Home Sweet Home

That’s a mighty big asset you’re sitting on. We’re talking about real estate, of course. Owning your own home — the white picket fence, big backyard, car in the garage — mate, it’s the great Australian dream. The reality, though, is that real estate prices are skyrocketing, especially in major cities, with lots of speculation surrounding the housing bubble. It’s a topic that sparks news headlines and continues to be a key talking point amongst pundits and punters alike. Many — if not most — Aussies still owe money on their mortgage and for some this dream can feel more like a nightmare, an ongoing financial liability. However, even if you don’t own your property outright, it’s time to start looking at it as an asset. Think about it like this. Sure, you may owe the balance of your mortgage, but you don’t owe the building itself to the bank (or the person you purchased it from, for that matter). So, that means most of your wealth is “tied up” in your house, which has a value. And how much your house is worth is NOT a liability. Real estate is a big part of your financial net worth. Just because you don’t have plans to sell your home, that doesn’t mean it’s not an investment. It’s simply an investment that you’re not selling right now. Housing prices generally appreciate over time. That’s the near-certainty of investing in “bricks and mortar”. Historically, most who own their property for years have seen its value increase. And therein lays the key: real estate is a long-term game. If you want to make money from it, try never to put yourself in a position where you’re forced to sell. So, how exactly do you ensure your home is an asset that grows your wealth? As your primary place of residence:

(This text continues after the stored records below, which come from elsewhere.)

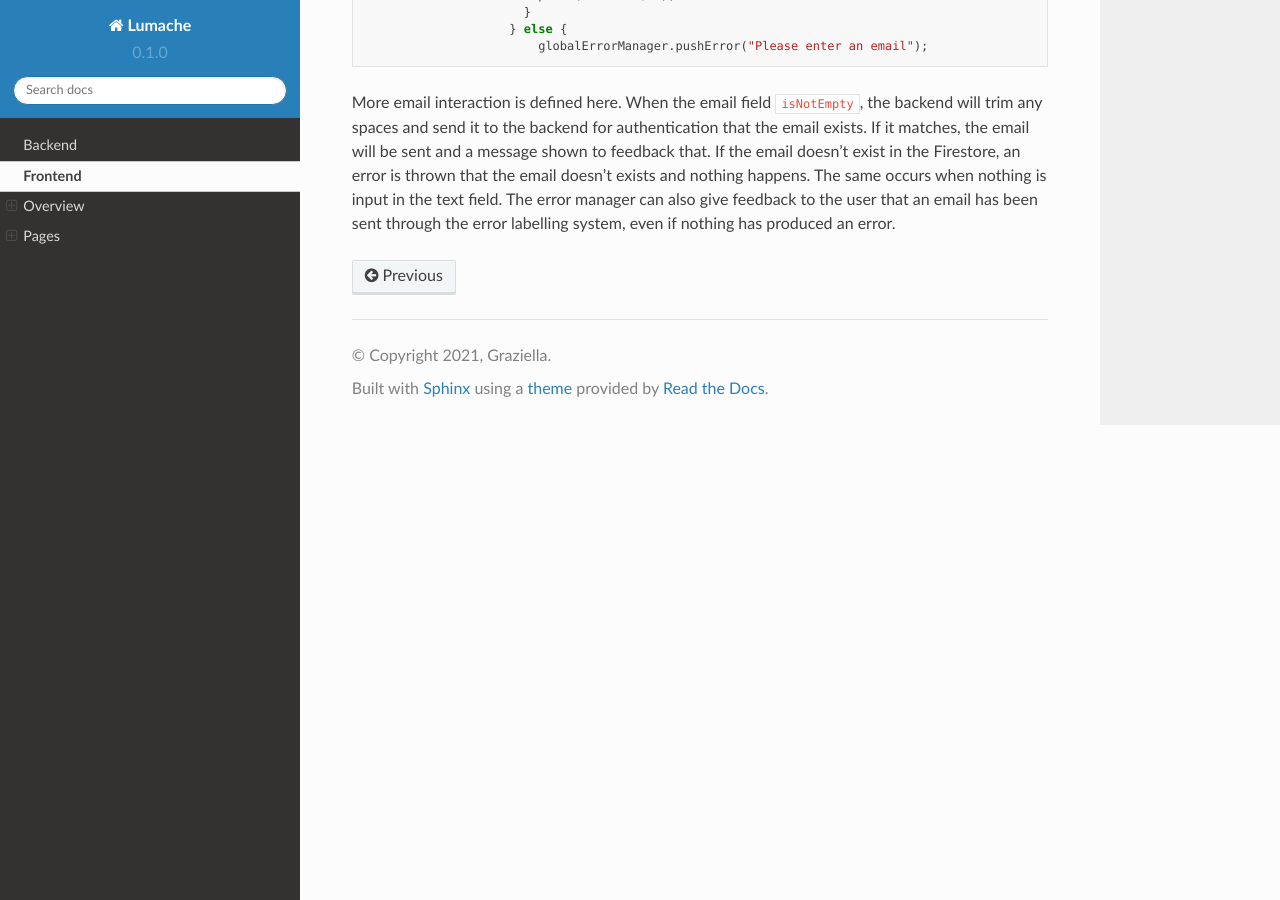
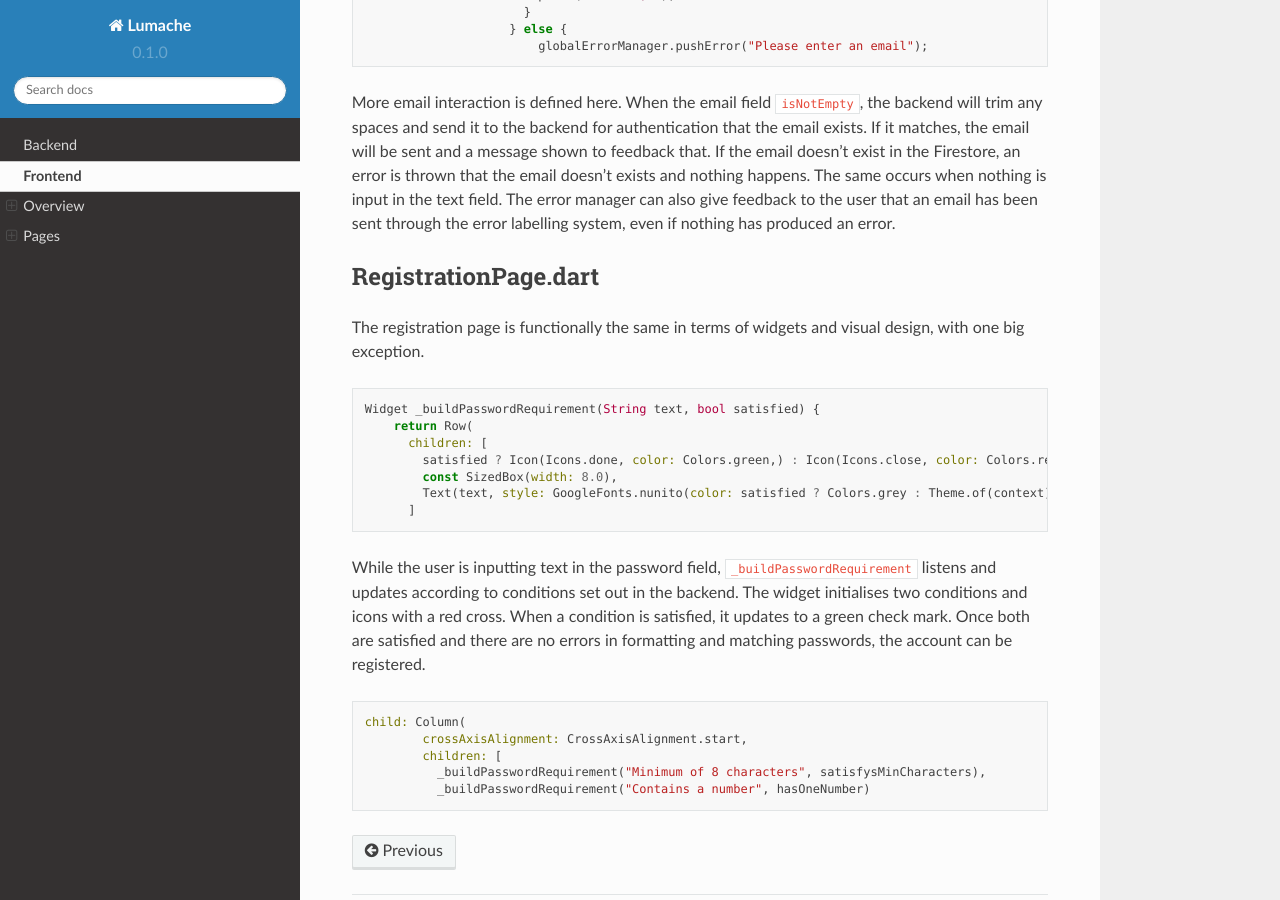
Before and after one commit to SETAP-Education/readthedocs, a Sphinx documentation site: the page built from docs/source/frontend.rst, in a window 1280 px wide and 900 px high, scrolled down 5056 px. Built offline with Sphinx 7.4.7 and the Read the Docs theme 2.0.0, drawn with Linux system fonts in a browser that asks for light colours.

Commit message:
Update frontend.rst
reg page done

```diff
--- a/docs/source/frontend.rst
+++ b/docs/source/frontend.rst
@@ -246,3 +246,30 @@ While much of the login page is handled by Firebase and the cloud authentication
                            globalErrorManager.pushError("Please enter an email");
 
 More email interaction is defined here. When the email field ``isNotEmpty``, the backend will trim any spaces and send it to the backend for authentication that the email exists. If it matches, the email will be sent and a message shown to feedback that. If the email doesn't exist in the Firestore, an error is thrown that the email doesn't exists and nothing happens. The same occurs when nothing is input in the text field. The error manager can also give feedback to the user that an email has been sent through the error labelling system, even if nothing has produced an error.
+
+.. _Registration Page:
+
+RegistrationPage.dart
+--------------------
+
+The registration page is functionally the same in terms of widgets and visual design, with one big exception.
+
+.. code-block:: dart
+
+   Widget _buildPasswordRequirement(String text, bool satisfied) {
+       return Row(
+         children: [
+           satisfied ? Icon(Icons.done, color: Colors.green,) : Icon(Icons.close, color: Colors.red),
+           const SizedBox(width: 8.0),
+           Text(text, style: GoogleFonts.nunito(color: satisfied ? Colors.grey : Theme.of(context).textTheme.bodyMedium!.color!, fontSize: 18, decoration: satisfied ?  TextDecoration.lineThrough : TextDecoration.none),)
+         ]
+
+While the user is inputting text in the password field, ``_buildPasswordRequirement`` listens and updates according to conditions set out in the backend. The widget initialises two conditions and icons with a red cross. When a condition is satisfied, it updates to a green check mark. Once both are satisfied and there are no errors in formatting and matching passwords, the account can be registered.
+
+.. code-block:: dart
+
+   child: Column(
+           crossAxisAlignment: CrossAxisAlignment.start,
+           children: [
+             _buildPasswordRequirement("Minimum of 8 characters", satisfysMinCharacters),
+             _buildPasswordRequirement("Contains a number", hasOneNumber)
```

  • Paying off your mortgage quickly can save you thousands of dollars on interest over the life of the loan.
  • Renovating smartly can add significant value to your property.
  • Running a business from home makes a percentage of certain expenses — for instance, electricity, phone and internet usage — a tax deduction.
On the flipside, as an investment property the key is maximising your net income through the incentives available under the tax system. When generating assessable income — in the case of real estate it’s rent — certain expenses incurred are tax deductible:
  • Interest charged on money borrowed to purchase the investment property.
  • Advertising for tenants.
  • Insurance premiums.
  • Repairs and maintenance.
  • Strata/body corporate fees
  • Council rates.
When the available deductions exceed the assessable income derived by that property, you’re faced with “negative gearing”. For example: if rent for the year is $10,000 and allowable deductions come to $12,000, you have a tax-deductible loss of $2000. This can be offset against other income, reducing tax and improving your cash flow. Of course, the benefit of negative gearing will vary based on your unique tax situation. So there you have it: you home IS an asset. Property is a relatively simple and proven investment, creating greater cash flow in the long run. That means financial freedom and security with a nice little “nest egg” for the future. Lastly, when considering property investment, Moneysoft recommends that you seek professional advice from a trusted adviser when considering your options.   Disclaimer: The content within is general or publicly available information only. Speak with your accountant or financial adviser for advice on your specific circumstance.